Originally Posted by

**aRTx** Thnx, but is there any way to find the number of tables because we have many replication of combinations...

Look: I have generate combination of k=2 from n=9 and I have transform in all of possible tables

The first table is the main table of our combination n=9 and k=2 but the in the other tables are all of these combination.

My question is:

If i have n=49 and k=6 and we made tables with 12-rows then how many tables we will have (exact) to include all of these combination?

thnx very much!

It is very important for me...

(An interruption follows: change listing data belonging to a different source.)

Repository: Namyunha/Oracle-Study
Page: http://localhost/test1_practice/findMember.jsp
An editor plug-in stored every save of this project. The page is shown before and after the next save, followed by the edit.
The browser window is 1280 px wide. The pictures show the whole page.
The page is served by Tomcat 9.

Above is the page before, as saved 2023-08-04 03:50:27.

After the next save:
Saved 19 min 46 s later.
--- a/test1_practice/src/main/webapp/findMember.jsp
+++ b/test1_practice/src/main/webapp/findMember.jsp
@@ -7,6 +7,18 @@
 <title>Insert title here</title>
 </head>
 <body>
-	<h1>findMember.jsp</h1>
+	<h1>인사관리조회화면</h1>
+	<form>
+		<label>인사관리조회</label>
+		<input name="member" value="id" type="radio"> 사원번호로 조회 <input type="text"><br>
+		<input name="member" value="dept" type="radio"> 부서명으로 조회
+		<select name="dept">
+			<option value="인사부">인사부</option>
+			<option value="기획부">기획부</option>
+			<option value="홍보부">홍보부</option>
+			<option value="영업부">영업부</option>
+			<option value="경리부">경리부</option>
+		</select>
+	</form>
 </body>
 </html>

I'm still no nearer to helping you with the general problem, but you can certainly improve on the algorithm that you are using. For example, when n=9 and k=2, the table with three rows includes three triples containing both 4 and 5. That is wasteful. You can reduce the number of columns from 16 to 12 (the minimum possible) like this:

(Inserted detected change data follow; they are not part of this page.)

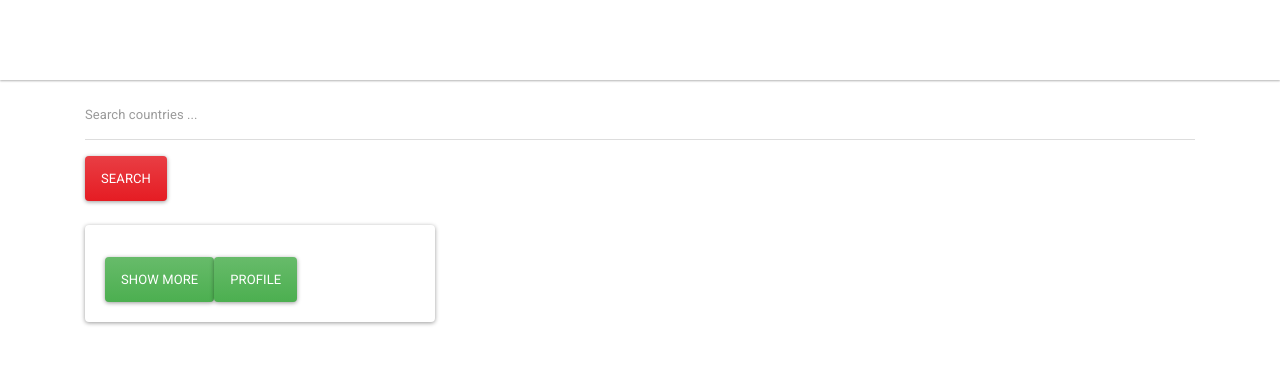
Repository: abdelhak-f/Countries_React
Page: / (app in client/)
An editor plug-in stored every save of this project. The page is shown before and after the next save, followed by the edit.
The browser window is 1280 px wide. The pictures show the whole page.
The page's requests for data from a server got no answer. The project was rebuilt for these pictures with package versions that can differ from the ones it lists, and the page was loaded fresh each time. No one was signed in, and anything a server would have sent is missing.

Above is the page before, as saved 2021-05-06 12:07:36.

After the next save:
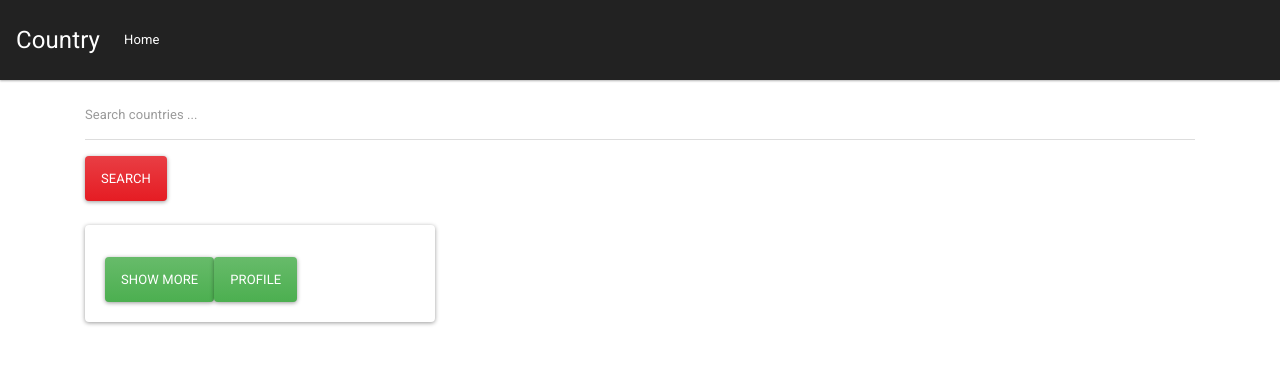
Saved 6 s later.
--- a/client/src/components/partials/Navbar.jsx
+++ b/client/src/components/partials/Navbar.jsx
@@ -3,7 +3,7 @@ import React from 'react';
 export default function Navbar() {
   return (
     <>
-    <nav className="navbar navbar-expand-sm navbar-dark bg-grey">
+    <nav className="navbar navbar-expand-sm navbar-dark bg-dark">
         <a className="navbar-brand" href="#">Country</a>
         <button className="navbar-toggler d-lg-none" type="button" data-toggle="collapse" data-target="#collapsibleNavId" aria-controls="collapsibleNavId"
             aria-expanded="false" aria-label="Toggle navigation">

$\displaystyle \begin{matrix}1&4&7&1&2&3\\ 2&5&8&4&5&6 \\ 3&6&9&7&8&9\end{matrix}\kern10pt\begin{matrix}1&2& 3&1&2&3\\ 5&6&4&6&4&5 \\ 9&7&8&8&9&7\end{matrix}$

For ideas on how to produce tables in the case where k=2, you could try googling for things like round robin tournament algorithm. When k=2 and the number of rows in the table divides n (the total number of elements in the pool), there is probably an efficient algorithm for achieving the minimum number of combinations. In your case, 7 (the number of rows) does divide 49 (the number of elements), which may mean that the problem has a good solution. But you are taking k=6, which makes the combinatorial problem massively more complicated and possibly takes you into unexplored territory. Sorry I can't help you further.